On June 2, the 46-year-old custodian at Alan Shepard Elementary School in Bourbonnais, Illinois, was swarmed by 104 second graders hoping to get their yearbooks signed.
“It was pretty overwhelming for me with them all screaming for my attention and waving their yearbooks in the air,” Weidner told TODAY.com. “But after we organized a line and I sat down, it ended up being really fun.”
And the students who didn’t have a chance to get their yearbooks signed outside weren’t left hanging — “Mr. Steve,” as Weidner is known at the school, went into classrooms to give out his autograph, and also had students bring their yearbooks to lunch.
During his 15 years at Shepard, he’s signed students' yearbooks, but has never had the turnout he had this year.
“He’s a role model for the students and someone they know they can go to whenever they need him — whether a ball flies over a fence or they get sick,” principal Shirley Padera told TODAY.com. “No problem is too big for Mr. Steve.”

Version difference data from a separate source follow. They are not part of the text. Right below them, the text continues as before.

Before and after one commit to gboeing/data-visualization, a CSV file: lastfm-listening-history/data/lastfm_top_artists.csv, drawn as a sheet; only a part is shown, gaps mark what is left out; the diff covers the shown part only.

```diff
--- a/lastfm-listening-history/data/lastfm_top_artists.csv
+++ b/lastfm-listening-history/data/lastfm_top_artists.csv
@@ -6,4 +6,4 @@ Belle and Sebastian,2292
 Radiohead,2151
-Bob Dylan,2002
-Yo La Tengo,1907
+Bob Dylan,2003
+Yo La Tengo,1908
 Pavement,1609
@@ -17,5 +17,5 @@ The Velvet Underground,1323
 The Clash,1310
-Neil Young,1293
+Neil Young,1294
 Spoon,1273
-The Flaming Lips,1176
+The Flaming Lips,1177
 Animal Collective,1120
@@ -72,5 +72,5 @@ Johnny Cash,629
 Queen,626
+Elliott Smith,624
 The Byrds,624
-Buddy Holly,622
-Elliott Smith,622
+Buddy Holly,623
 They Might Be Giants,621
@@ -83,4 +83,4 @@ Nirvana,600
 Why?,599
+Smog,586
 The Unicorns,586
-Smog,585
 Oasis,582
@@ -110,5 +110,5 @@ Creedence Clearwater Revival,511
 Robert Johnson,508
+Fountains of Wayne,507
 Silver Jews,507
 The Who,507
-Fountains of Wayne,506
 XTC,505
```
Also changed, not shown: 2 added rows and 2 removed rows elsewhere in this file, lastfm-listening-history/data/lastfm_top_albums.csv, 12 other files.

Lunchtime is when Weidner gets to know the students best. He’ll sit down and talk to them about their days and they often ask him to tell jokes.
“I love being around kids,” Weidner, a father of four, said. “The students are very comfortable around me and know if they need anything all they have to do is raise their hands.”

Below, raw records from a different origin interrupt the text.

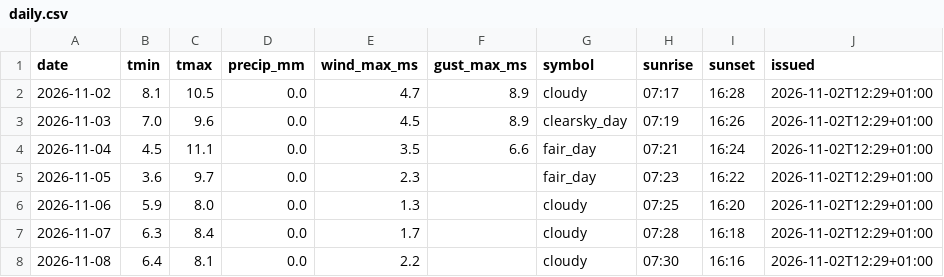
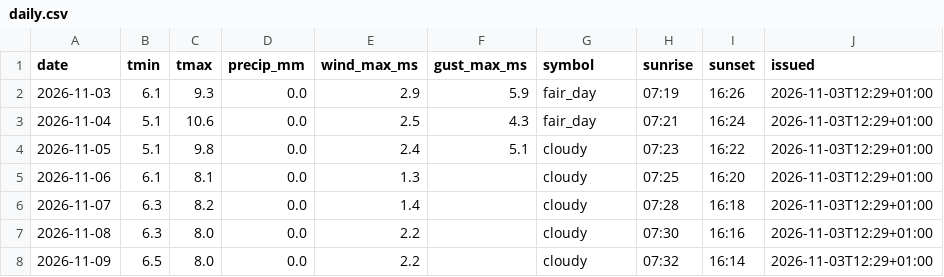
Before and after one commit to schibra/rss-feeds-harvester, a CSV file: data/daily.csv, drawn as a sheet.

```diff
--- a/data/daily.csv
+++ b/data/daily.csv
@@ -1,8 +1,8 @@
 date,tmin,tmax,precip_mm,wind_max_ms,gust_max_ms,symbol,sunrise,sunset,issued
-2026-11-02,8.1,10.5,0.0,4.7,8.9,cloudy,07:17,16:28,2026-11-02T12:29+01:00
-2026-11-03,7.0,9.6,0.0,4.5,8.9,clearsky_day,07:19,16:26,2026-11-02T12:29+01:00
-2026-11-04,4.5,11.1,0.0,3.5,6.6,fair_day,07:21,16:24,2026-11-02T12:29+01:00
-2026-11-05,3.6,9.7,0.0,2.3,,fair_day,07:23,16:22,2026-11-02T12:29+01:00
-2026-11-06,5.9,8.0,0.0,1.3,,cloudy,07:25,16:20,2026-11-02T12:29+01:00
-2026-11-07,6.3,8.4,0.0,1.7,,cloudy,07:28,16:18,2026-11-02T12:29+01:00
-2026-11-08,6.4,8.1,0.0,2.2,,cloudy,07:30,16:16,2026-11-02T12:29+01:00
+2026-11-03,6.1,9.3,0.0,2.9,5.9,fair_day,07:19,16:26,2026-11-03T12:29+01:00
+2026-11-04,5.1,10.6,0.0,2.5,4.3,fair_day,07:21,16:24,2026-11-03T12:29+01:00
+2026-11-05,5.1,9.8,0.0,2.4,5.1,cloudy,07:23,16:22,2026-11-03T12:29+01:00
+2026-11-06,6.1,8.1,0.0,1.3,,cloudy,07:25,16:20,2026-11-03T12:29+01:00
+2026-11-07,6.3,8.2,0.0,1.4,,cloudy,07:28,16:18,2026-11-03T12:29+01:00
+2026-11-08,6.3,8.0,0.0,2.2,,cloudy,07:30,16:16,2026-11-03T12:29+01:00
+2026-11-09,6.5,8.0,0.0,2.2,,cloudy,07:32,16:14,2026-11-03T12:29+01:00
```
Also changed, not shown: data/hourly.csv, data/newswire.csv, 1 other file.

Weidner has signed about 300 yearbooks this year and said that he will continue the tradition for years to come.
“The students are what makes every day a joy to go to work,” Weidner said. “I do it for the kids.”